Kohlberg's Stages of Moral Development into the Justice System Justice is a concept of moral rightness based on ethics. Justice is fairness, and implemented in an attempt to protect society from the wrongs committed against members of the society. (Vogen, 2008, p. 112). The concept of justice involves impartial treatment of all individuals with the highest quality of fairness. Justice and the social contract are a set of rules governing how people are to treat each other and most will agree to accept for their mutual benefit that others will follow these same rules (Atkinson, P. (2012).
Retrieved from http:// ourcivilisation. com). The social contract theory is related to criminal justice in many ways. Individuals give up certain freedoms in order to receive protection from the state. We need the government which includes police officers, courts, and the system of corrections to apply and execute justice and the social contract to administer deserved punishment. In order for law enforcement to promote a universal definition of justice, police officers must possess the moral ability to lawfully enforce laws of the land and adhere to the honor of their department.
Because police officers handle situations case by case, justice varies among individuals. Police officers have a considerable amount of control and may exercise their ability to determine how justice should be administered. Police officers purpose is to maintain order, enforce laws, prevent & control crime as well as cooperate with prosecutors by gathering evidence necessary to obtain convictions. Without an agreement lawlessness would reign and where would that leave justice? Kohlberg’s psychological study of moral behavior involved theories of children and adolescents thought processes in relation to moral.

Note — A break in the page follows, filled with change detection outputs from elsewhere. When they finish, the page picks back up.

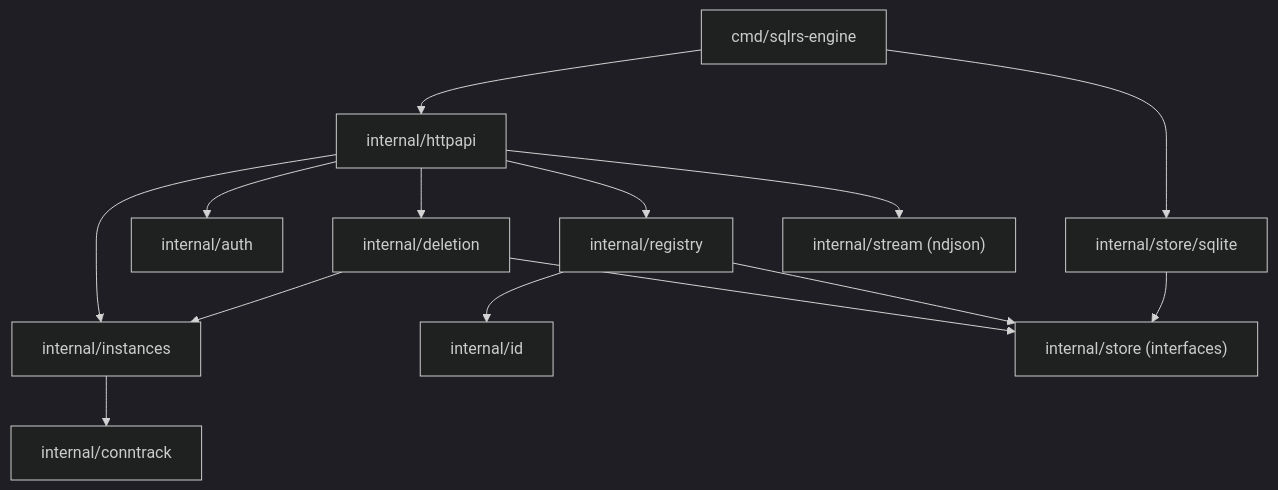
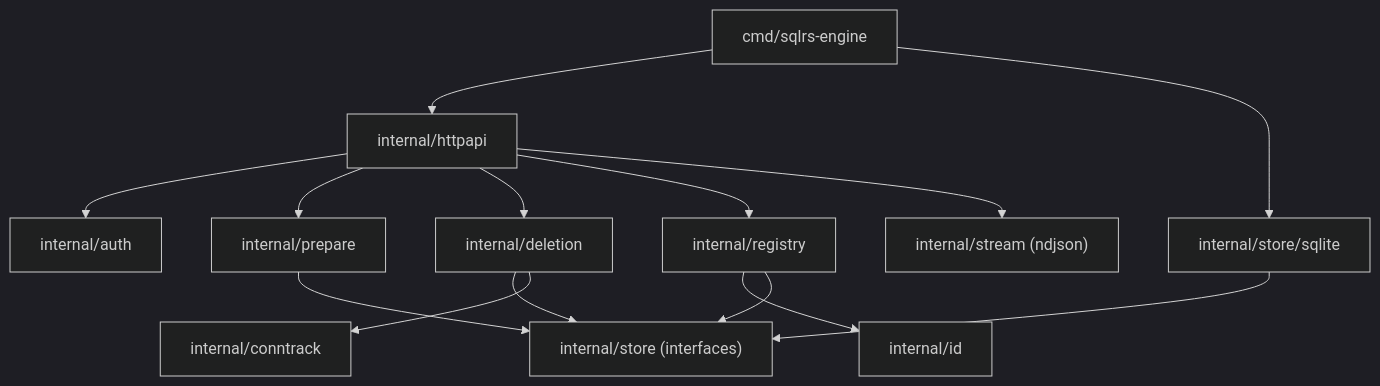
One commit to kimak-irmagi/taidon changed the diagram in docs/architecture/local-engine-component-structure.RU.md. Above: the diagram before and after it, drawn with Mermaid (dark theme). The commit also changed other lines of this file and 7 other files, not shown here.

Commit message:
Architecture docs updated

````diff
--- a/docs/architecture/local-engine-component-structure.RU.md
+++ b/docs/architecture/local-engine-component-structure.RU.md
@@ -54,28 +68,28 @@
 ```mermaid
 flowchart TD
   CMD["cmd/sqlrs-engine"]
   HTTP["internal/httpapi"]
+  PREP["internal/prepare"]
   DEL["internal/deletion"]
-  INST["internal/instances"]
   CONN["internal/conntrack"]
   AUTH["internal/auth"]
   REG["internal/registry"]
   ID["internal/id"]
   STORE["internal/store (interfaces)"]
   SQLITE["internal/store/sqlite"]
   STREAM["internal/stream (ndjson)"]
 
   CMD --> HTTP
   CMD --> SQLITE
   HTTP --> AUTH
+  HTTP --> PREP
   HTTP --> DEL
-  HTTP --> INST
   HTTP --> REG
   HTTP --> STREAM
-  DEL --> INST
   DEL --> STORE
-  INST --> CONN
+  DEL --> CONN
+  PREP --> STORE
   REG --> ID
   REG --> STORE
   SQLITE --> STORE
 ```
````
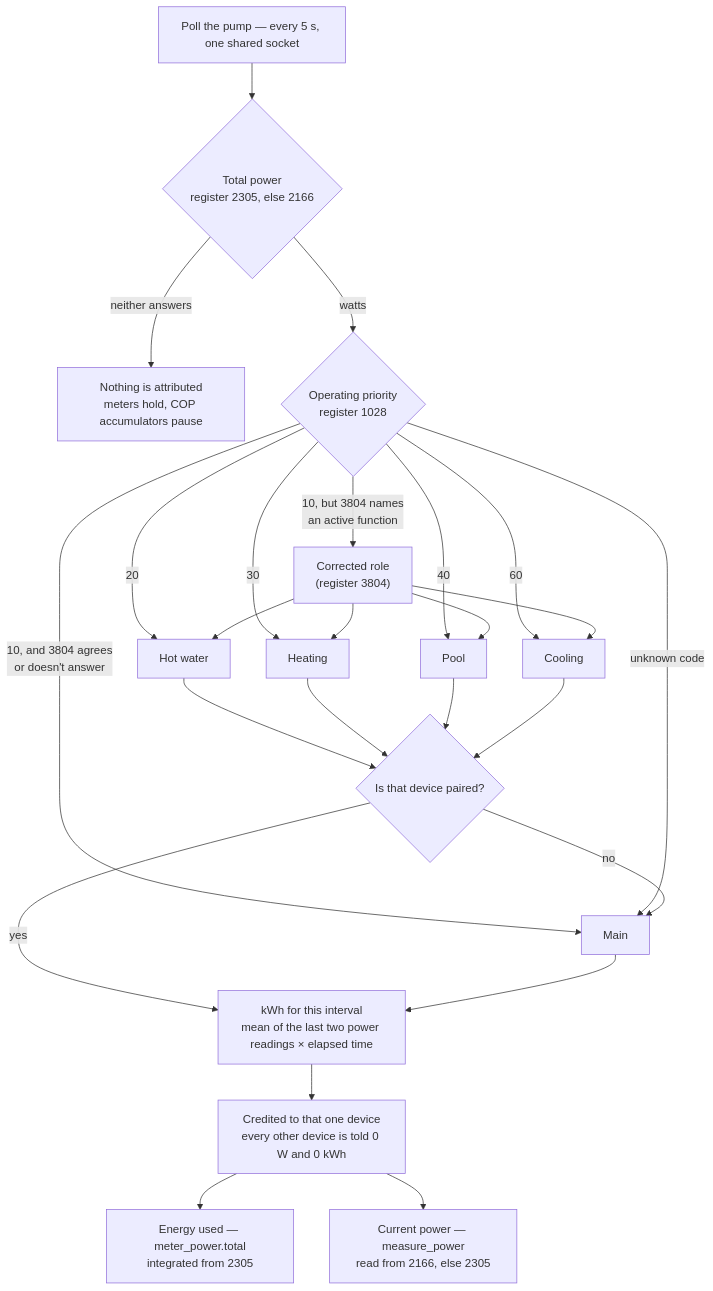
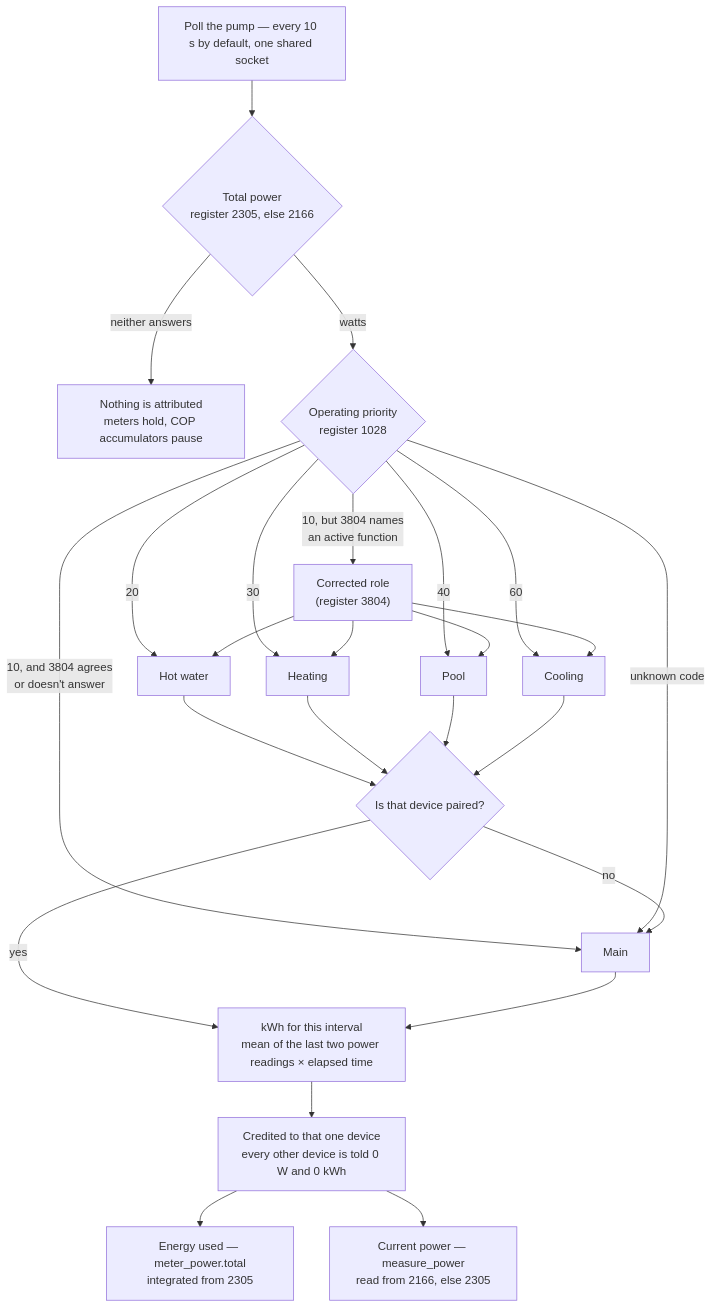
Before and after one commit to lovethyresson/com.nibe.local: the first of 2 diagrams in docs/energy-attribution.md, drawn with Mermaid. The commit also changed other lines of this file and 7 other files, not shown here.

````diff
--- a/docs/energy-attribution.md
+++ b/docs/energy-attribution.md
@@ -20,27 +20,27 @@
 ```mermaid
 flowchart TD
-    A["Poll the pump — every 5 s, one shared socket"] --> B{"Total power<br/>register 2305, else 2166"}
+    A["Poll the pump — every 10 s by default, one shared socket"] --> B{"Total power<br/>register 2305, else 2166"}
     B -- "neither answers" --> X["Nothing is attributed<br/>meters hold, COP accumulators pause"]
     B -- "watts" --> C{"Operating priority<br/>register 1028"}
     C -- "10, but 3804 names<br/>an active function" --> V["Corrected role<br/>(register 3804)"]
     C -- "10, and 3804 agrees<br/>or doesn't answer" --> M["Main"]
     C -- "unknown code" --> M
     C -- "20" --> HW["Hot water"]
     C -- "30" --> HE["Heating"]
     C -- "40" --> PO["Pool"]
     C -- "60" --> CO["Cooling"]
     V --> HW
     V --> HE
     V --> PO
     V --> CO
     HW --> P{"Is that device paired?"}
     HE --> P
     PO --> P
     CO --> P
     P -- "no" --> M
     P -- "yes" --> D
     M --> D["kWh for this interval<br/>mean of the last two power readings × elapsed time"]
     D --> E["Credited to that one device<br/>every other device is told 0 W and 0 kWh"]
     E --> F["Energy used — meter_power.total<br/>integrated from 2305"]
     E --> G["Current power — measure_power<br/>read from 2166, else 2305"]
 ```
````
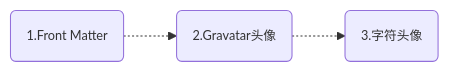
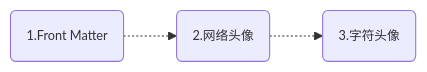
Before and after one commit to jaywhj/jaywhj.github.io: the third of 3 diagrams in docs/document-dates-zh.md, drawn with Mermaid. The commit also changed other lines of this file and 1 other file, not shown here.

````diff
--- a/docs/document-dates-zh.md
+++ b/docs/document-dates-zh.md
@@ -248,8 +269,8 @@
 ```mermaid
 %%{init: {'theme': 'default', 'themeVariables': {'fontSize': '12px'}}}%%
 flowchart LR
     A(1.Front Matter)
-    B(2.Gravatar头像)
+    B(2.网络头像)
     C(3.字符头像)
     A -.-> B -.-> C
 ```
````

Kohlberg suggested that morality & moral reasoning proceed through a series of stages consisting of three levels with each level involving KOHLBERG'S STAGES OF MORAL DEVELOPMET two developmental periods. Each level and stage forms a developmental sequence which cannot be skipped (Williams & Arrigo, p. 123). Through research it has been established that there is a 3 direct correlation between the level of moral reasoning and offending behavior. Offenders reason at less mature levels than non-offenders. Adult criminals are more likely to be in stage 1 and 2.
In stage one, Preconventional Morality – Punishment and Obedience; one’s own needs and interests are most important. Rules are understood only in terms of consequences that attach behavior no the behavior itself. Stealing isn’t wrong because it victimizes another, only because of the punishment. Offenders function at this stage because of their unfeeling and indifference they have towards their victims. In stage two – Instrumental purpose & exchange, people exchange favors with no identification with the values. At this stage the importance is in advancing their own desires, the pursuit of self-interest.
Additionally people begin to have a greater concern for others and the understanding of reciprocity. Criminals at this stage are concerned about others only as a means to satisfy their own interests. For example an individual who commits robbery is only interested and recognizes the self-serving benefits of the act of robbery. In stage three – Interpersonal Expectations & Conformity, Thinking defines morality in terms of what should be done to win the support of others such as parents, teachers, and friends (Williams & Arrigo, p. 124).
Moral reasoning is motivated by loyalties to others and a desire to live up to other peoples standards. For example a person who commits murder. Criminals at this stage may possibly have trouble with applying cognitive skills consistently to different situations such as self-control, ability to empathize, and the ability to anticipate the consequences of their behavior (Vito, Maahs, & Holmes, 2006, p. 124). Criminals in stages 1 & 2 have low measures of moral reasoning, social convention, understanding, interpersonal awareness, socialization, empathy, and autonomy.
KOHLBERG'S STAGES OF MORAL DEVELOPMET Deterrence raises awareness in societi4es where sometimes it’s easy to take the risk and make a poor choice but consequences are great. The risk of being caught is a reality but more importantly once that the line has been crossed and criminals are beyond the point of no return. Deterrence is a means to achieve the greater social goal of deterring others from like conduct as well as a credible threat of acceptable counteractions. In all cases mentioned, I believe that the criminals are poor and uneducated.
In both the case of the criminal convicted of stealing, and 4 robbery I believe a good deterrence would be for the criminals to have to pay back the money as well as perform community services and rehabilitation. Rehabilitation can help change the inclination, motives, habits and character of offenders. So as not to want to engage in criminal behavior, abiding by the laws because consequences of the crime outweigh any pleasure it might bring (Williams & Arrigo, 2012, p, 182).
As far as the criminal who has committed murder, I feel strongly that this individual should be incarcerated and possibly give the death penalty. I understand there are many different views regarding the death penalty versus rehabilitation, but my feeling is the victim certainly didn’t have a second chance so the criminal shouldn’t as well. KOHLBERG'S STAGES OF MORAL DEVELOPMET.
References Williams, C. R. & Arrigo, B. A. (2012). Ethics crime and criminal justice (2nd Ed. ). http://ww. ourcicilisation. com http://ww. criminology. fsu. edu 5 KOHLBERG'S STAGES OF MORAL DEVELOPMET.